One of the main reasons for a slow internet connection is a bad modem or router. If you have had the same modem or router for more than 3 years, it might be time for an upgrade.

3. Use a VPN

If you frequently use public WiFi, your data could be at risk of being snooped on by others on the same network. Using a VPN encrypts your data and helps to keep your information safe and secure.

4. Reboot your Modem/Router

Just like your computer, sometimes all your modem or router needs is a good restart. This can help to improve your internet speed by clearing any stale connections or data.

5. Upgrade your Internet Plan

If you are still using an entry-level internet plan, it might be time to upgrade to a faster option. Contact your service provider to see what options are available in your area.

6. Check for Viruses and Malware

One of the main reasons for a slow internet connection is viruses and malware. These malicious programs can hog your bandwidth and slow down your connection speed. Be sure to run regular scans on your computer with an antivirus program to help keep these threats at bay.

7. Change DNS Settings

The Domain Name System (DNS) is like an address book for the internet. When you type in a web address, DNS translates that into a numeric IP address that computers can understand. By default, your ISP probably provides its own DNS server that it uses to resolve addresses. But there are many public DNS servers available, and using one of these can speed up your internet connection.

We recommend using Google Public DNS or Cloudflare’s DNS resolver. To change your DNS server on Windows, open the Network Connections control panel, right-click on your active network adapter, select Properties, then double-click on the Internet Protocol Version 4 (TCP/IPv4) entry and enter the new DNS server addresses. On macOS, open System Preferences, click on Network, then select your active network adapter and click the gear icon. Select Configure IPv4 and enter the new DNS server addresses. On Linux, edit the /etc/resolv.conf file (as root) to look like this:



8. Flush DNS Cache

Even if you change your DNS settings, your computer might still be using the old DNS server’s address. To ensure that your new DNS settings are being used, you can flush your DNS cache. This will clear out any old DNS information and force your computer to use the new settings.

9. Update Your Network Adapter Drivers

If you’re still having trouble getting a fast internet connection, it might be due to outdated drivers for your network adapter. You can check for and install updates for your drivers through Windows Update or by visiting the manufacturer’s website directly.

10. Optimize Your Web Browser

Your web browser can also have a big impact on your internet speed. Be sure to keep it up-to-date with the latest version and disable any unnecessary plugins or extensions.

11. Improve your WiFi signal

If you are using a wireless connection, there are several things you can do to try and improve your WiFi signal.

12. Move your router

If your router is in a central location, it will likely have a stronger signal. If it is in a corner or behind a piece of furniture, move it to see if that helps.

13. Change the antenna

Many routers come with external antennas that can be adjusted. Try changing the angle or direction of the antenna to see if it improves your signal.

14. Update your firmware

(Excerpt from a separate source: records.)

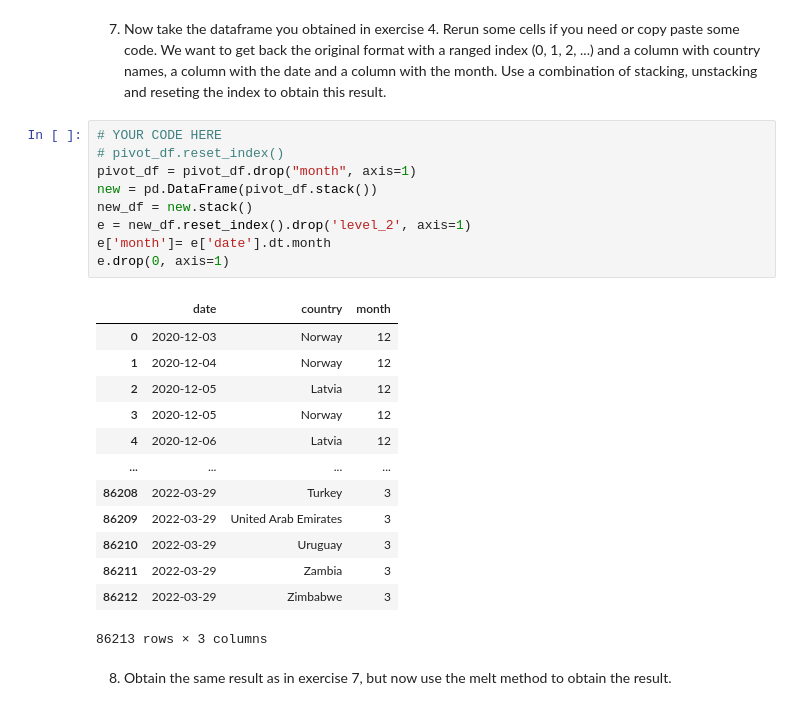
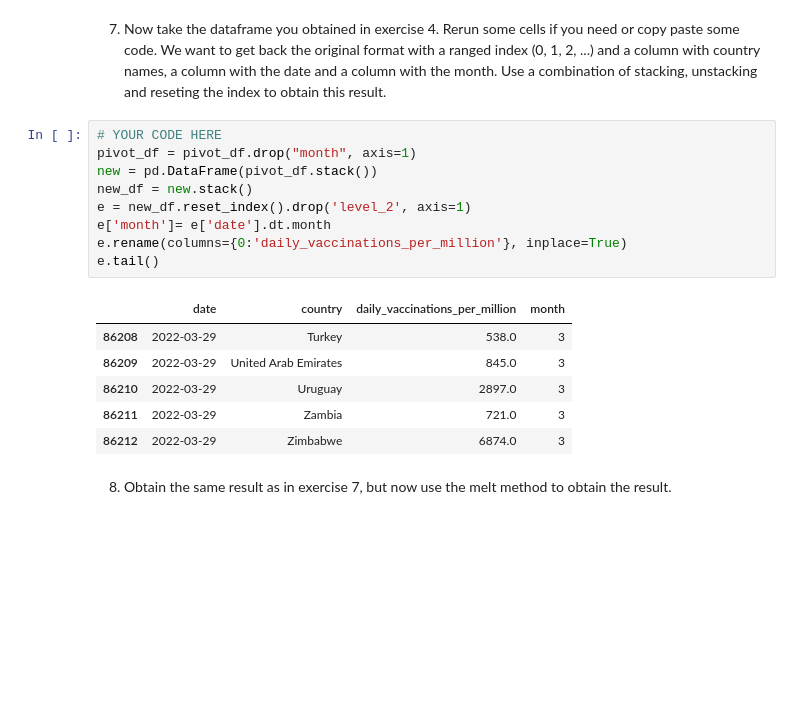
Before and after one commit to fenyx-it-academy/Class7-DataManipulation-Module-Week19, a Jupyter notebook: assignment3.ipynb, the cells around one changed output. Cells and saved outputs as stored; diff of their text form; blank space fills up the shorter version.

```diff
--- a/assignment3.ipynb
+++ b/assignment3.ipynb
@@ -147,27 +147,20 @@ pivot_table
 7. Now take the dataframe you obtained in exercise 4. Rerun some cells if you need or copy paste some code. We want to get back the original format with a ranged index (0, 1, 2, ...) and a column with country names, a column with the date and a column with the month. Use a combination of stacking, unstacking and reseting the index to obtain this result.
 # %%
 # YOUR CODE HERE
-# pivot_df.reset_index()
 pivot_df = pivot_df.drop("month", axis=1)
 new = pd.DataFrame(pivot_df.stack())
 new_df = new.stack()
 e = new_df.reset_index().drop('level_2', axis=1)
 e['month']= e['date'].dt.month
-e.drop(0, axis=1)
+e.rename(columns={0:'daily_vaccinations_per_million'}, inplace=True)
+e.tail()
 # %% [output]
-|  | date | country | month |
-| 0 | 2020-12-03 | Norway | 12 |
-| 1 | 2020-12-04 | Norway | 12 |
-| 2 | 2020-12-05 | Latvia | 12 |
-| 3 | 2020-12-05 | Norway | 12 |
-| 4 | 2020-12-06 | Latvia | 12 |
-| ... | ... | ... | ... |
-| 86208 | 2022-03-29 | Turkey | 3 |
-| 86209 | 2022-03-29 | United Arab Emirates | 3 |
-| 86210 | 2022-03-29 | Uruguay | 3 |
-| 86211 | 2022-03-29 | Zambia | 3 |
-| 86212 | 2022-03-29 | Zimbabwe | 3 |
+|  | date | country | daily_vaccinations_per_million | month |
+| 86208 | 2022-03-29 | Turkey | 538.0 | 3 |
+| 86209 | 2022-03-29 | United Arab Emirates | 845.0 | 3 |
+| 86210 | 2022-03-29 | Uruguay | 2897.0 | 3 |
+| 86211 | 2022-03-29 | Zambia | 721.0 | 3 |
+| 86212 | 2022-03-29 | Zimbabwe | 6874.0 | 3 |
-86213 rows × 3 columns
 # %% [markdown]
 8. Obtain the same result as in exercise 7, but now use the melt method to obtain the result.
 # %%
```
Also changed, not shown: parts of 1 cell of this notebook.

Manufacturer’s periodically release updates for their products. Check your router manufacturer’s website to see if there are any new updates available for your model.

15. Get a range extender

A range extender, also known as a booster or repeater, can amplify the signal from your router. This can be a good option if you have a large home or one with a lot of walls.

16. Get a better router

If you’ve tried all of the above and you’re still not getting the speeds you want, it might be time to upgrade to a new router. Look for one that supports the latest WiFi standard (802.11ac) and has enough bandwidth (at least 100 Mbps) to support your needs. You may also want to consider one with multiple antennas, which can help improve range and signal strength.

17. Upgrade computer or laptop hardware

If you’re still using an older computer or laptop, it might be time for an upgrade. Older computers may not have the processing power or WiFi capabilities to take advantage of today’s high-speed internet connections. If you’re in the market for a new computer, make sure it has a fast processor and 802.11ac WiFi.

18. Get a WiFi Mesh network

A Mesh network is a type of WiFi system that consists of multiple devices spread throughout your home or office, creating a single wireless network. Mesh networks can help improve WiFi coverage and speed in large or multi-story buildings.

If the above doesn’t make your internet speed faster in Windows 8/10/11, get in touch with an internet technician near you.

I am a computer engineer holding a bachelor's degree in Computer Science, complemented by a Master's in Business Administration from University of Strathclyde, Scotland. I currently work as a Senior IT Consultant in Melbourne, Australia. With over 15 years of...